As pretty as Minerve is, it has a dark, gruesome history. Back in June 1210, it was beseiged by the papal forces in the crusade against the Cathars. It was almost a year after the massacre at Béziers and the capitulation of Carcassonne, bigger towns about equidistant from Minerve. Refugees had fled to Minerve, which must have seemed like a safe place, nearly surrounded by sheer cliffs, the sole access by land guarded by a fortress. It was isolated, in the middle of nowhere, and so had been passed by during the original campaign.The leader of the crusade, Simon de Montfort, didn’t like having a refugee center around. He used Minerve’s natural defenses against it, setting up trébuchets on the opposite sides of the deep ravines that surround Minerve. He ordered Minerve to be destroyed. There’s a reconstruction of a trébuchet, dubbed Malvoisine, or Bad Neighbor, on the plateau opposite Minerve.What broke the Minervois, however, was that their access to their only well was cut off and it was summer–no rain to carry them over. The residents were given a chance to convert but only three did; 140 were burned at the stake, probably in the dry riverbed of the Cesse. It was the first collective stake burning of the crusade. They weren’t tied up but marched down rue des Martyrs (Martyr Street) and had to throw themselves into the pyre.
Good thing we aren’t so barbaric anymore, eh?
Today, Minerve is the picture of calm and charm.The rivers must be something when they are high. Think of the force it took to carve these cliffs.
Not far away, not very well marked, is the Curiosité de Lauriole, which I have been dying to see. I don’t have good photos of it, because it’s something you have to see in person, though there are videos online. The road looks like it’s inclining ever so slightly, but in fact it’s going downhill.
I took a ball, but it failed miserably because of the wind. Then I put my car in the middle of the road, stopped completely and let my foot off the brake, expecting to roll gently forward. Instead, I rolled gently backward. I’m all in for cheap thrills.Back to Minerve. I appreciate a street with an archway. I always wonder about the title to the house that goes above it. How do they deal with the street part? The notaries of France must be very creative. When we were looking for property to buy, we visited a house in a little village where access to a bedroom was via a small door–so small that even a shortie like me had to bend way down. How would you even get a mattress in there? And to get to that room you had to go through another bedroom. Crazy.
But the craziest part was that I realized we were above a neighboring grange. Who owned the grange? Someone else. What if they wanted to tear it down? You couldn’t have the bedroom just hanging there, suspended in the air. That place was nuts in other ways, too. I wonder who ever bought it.
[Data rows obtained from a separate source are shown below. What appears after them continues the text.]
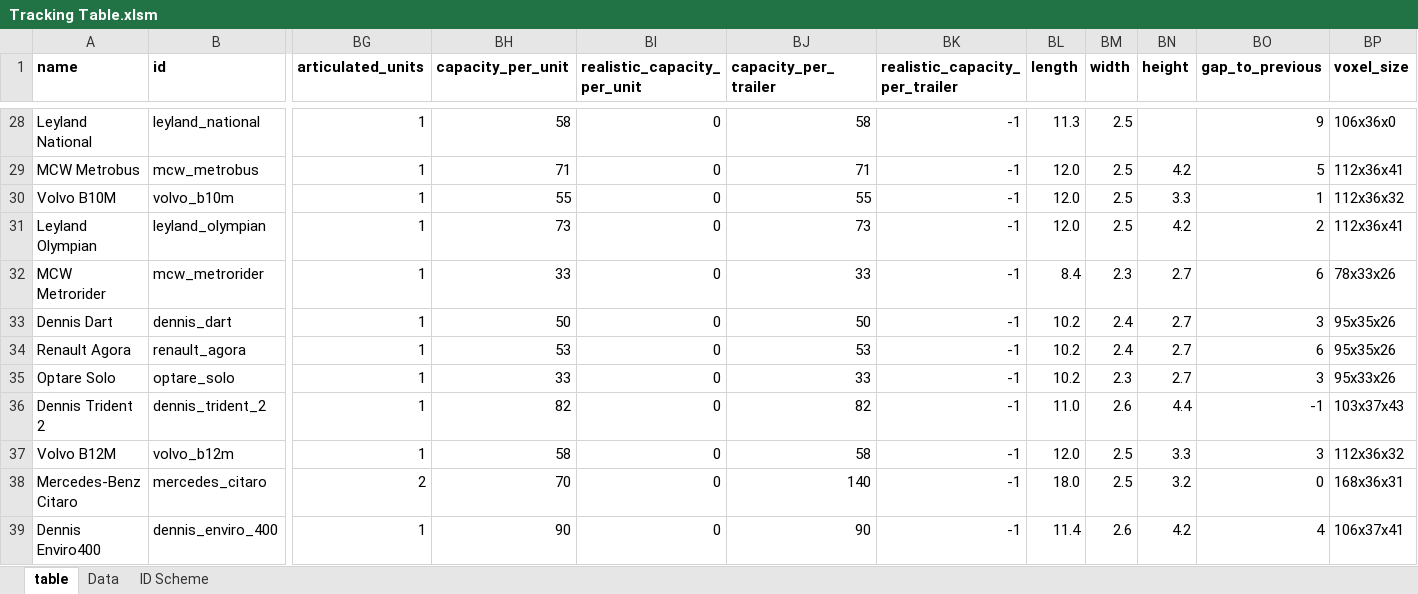
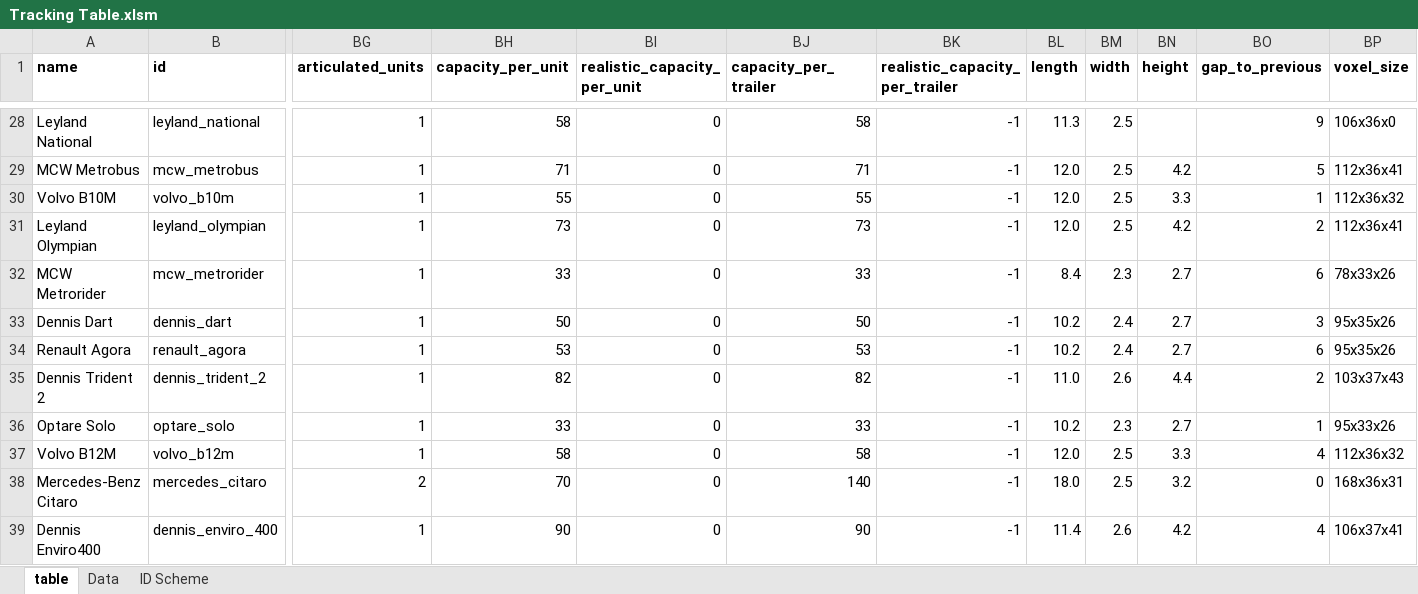
Before and after one commit to mattkimber/timberwolfs_road_vehicles, an Excel workbook: Tracking Table.xlsm, sheet table, drawn as a sheet; only a part is shown, gaps mark what is left out; values as stored, in another font and other column widths than the file's, no borders; conditional formats not drawn; removed rows and columns are numbered as before the commit, all else as after; rows hold the shown columns only; the diff covers the shown part only; the diff names each change by its address in the sheet, - before the commit and + after, or states it on an @@ line.

Commit message:
New vehicles, documentation

```diff
--- a/Tracking Table.xlsm (sheet table)
+++ b/Tracking Table.xlsm (sheet table)
-row 35: Optare Solo | optare_solo | 1 | 33 | 0 | 33 | -1 | 10.2 | 2.3 | 2.7 | 3 | 95x33x26
-BO35 (gap_to_previous): -1
+BO35 (gap_to_previous): 2
+row 36: Optare Solo | optare_solo | 1 | 33 | 0 | 33 | -1 | 10.2 | 2.3 | 2.7 | 1 | 95x33x26
-BO37 (gap_to_previous): 3
+BO37 (gap_to_previous): 4
```
Also changed, not shown: 3 added rows, 1 removed row and 16 edited cells elsewhere in this sheet, formulas that keep their value, 31 other files.
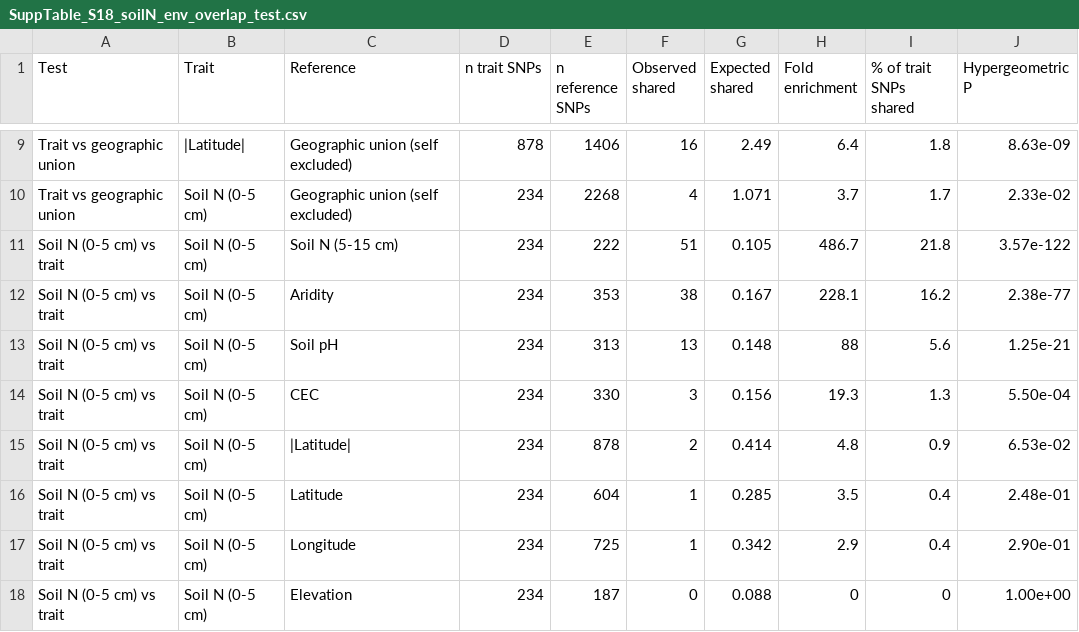
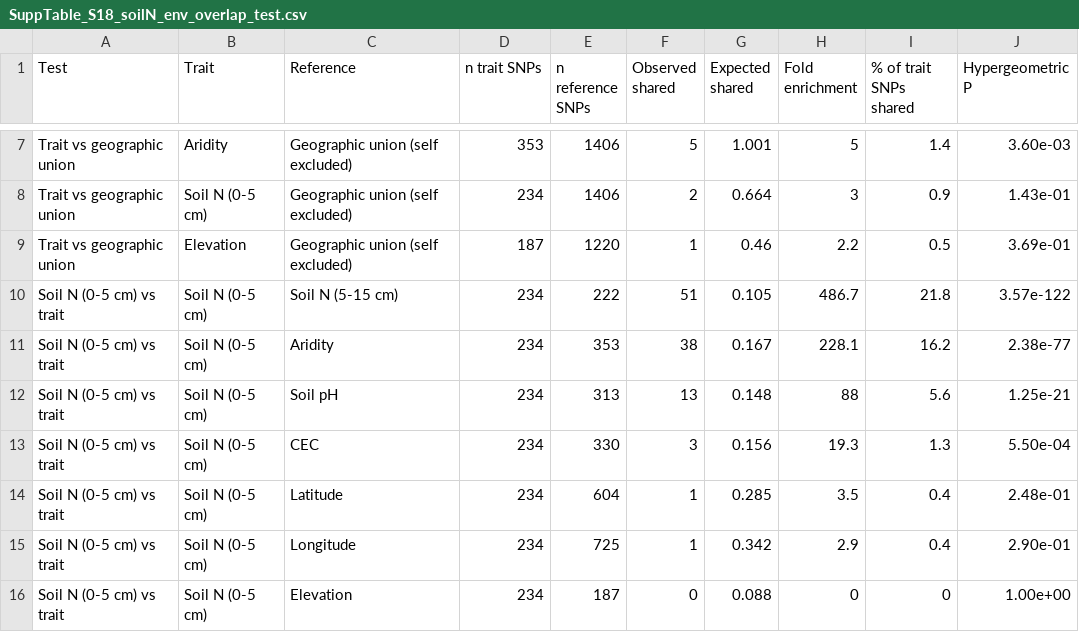
Before and after one commit to nirwan1265/Grain_N_remobilization, a CSV file: final/supp_tables/SuppTable_S18_soilN_env_overlap_test.csv, drawn as a sheet; only a part is shown, gaps mark what is left out; removed rows and columns are numbered as before the commit, all else as after; the diff covers the shown part only; the diff names each change by its address in the sheet, - before the commit and + after, or states it on an @@ line.

```diff
--- a/final/supp_tables/SuppTable_S18_soilN_env_overlap_test.csv
+++ b/final/supp_tables/SuppTable_S18_soilN_env_overlap_test.csv
-B7 (Trait): |Latitude|
+B7 (Trait): Aridity
-D7 (n trait SNPs): 878
+D7 (n trait SNPs): 353
-F7 (Observed shared): 16
+F7 (Observed shared): 5
-G7 (Expected shared): 2.49
+G7 (Expected shared): 1.001
-H7 (Fold enrichment): 6.4
+H7 (Fold enrichment): 5
-I7 (% of trait SNPs shared): 1.8
+I7 (% of trait SNPs shared): 1.4
-J7 (Hypergeometric P): 8.63e-09
+J7 (Hypergeometric P): 3.60e-03
-E8 (n reference SNPs): 2268
+E8 (n reference SNPs): 1406
-F8 (Observed shared): 4
+F8 (Observed shared): 2
-G8 (Expected shared): 1.071
+G8 (Expected shared): 0.664
-H8 (Fold enrichment): 3.7
+H8 (Fold enrichment): 3
-I8 (% of trait SNPs shared): 1.7
+I8 (% of trait SNPs shared): 0.9
-J8 (Hypergeometric P): 2.33e-02
+J8 (Hypergeometric P): 1.43e-01
+row 9: Trait vs geographic union | Elevation | Geographic union (self excluded) | 187 | 1220 | 1 | 0.46 | 2.2 | 0.5 | 3.69e-01
-row 15: Soil N (0-5 cm) vs trait | Soil N (0-5 cm) | |Latitude| | 234 | 878 | 2 | 0.414 | 4.8 | 0.9 | 6.53e-02
```
Also changed, not shown: 1 added row, 3 removed rows and 24 edited cells elsewhere in this file, final/supp_tables/SuppTable_S15_soilN_SNPs_env_relations.csv, final/supp_tables/SuppTable_S17_soilN_geno_env_correlation.csv, 7 other files.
And we also saw a house, just next to la Cité of Carcassonne, where the bathroom was down some steps, kind of a half basement, under the neighbor’s house. I asked about it and the owners said, oh, the neighbors are nice. (My reaction: ?!?!?!?) The owners were a certain kind of French older couple you find in rustic places. They were dedicated smokers, both with voices of gravel. He wore a gold chain and pinkie ring. They loved Johnny Hallyday (the French Elvis) and had posters and “paintings” of him all over. One might have been velvet. I wonder whether they got to hear Johnny’s concert in Carcassonne–his last–just steps from their house. I think they sold before. We never know how close we came to having luck, do we? It’s one thing to be in the right place, but you also have to be there at the right time.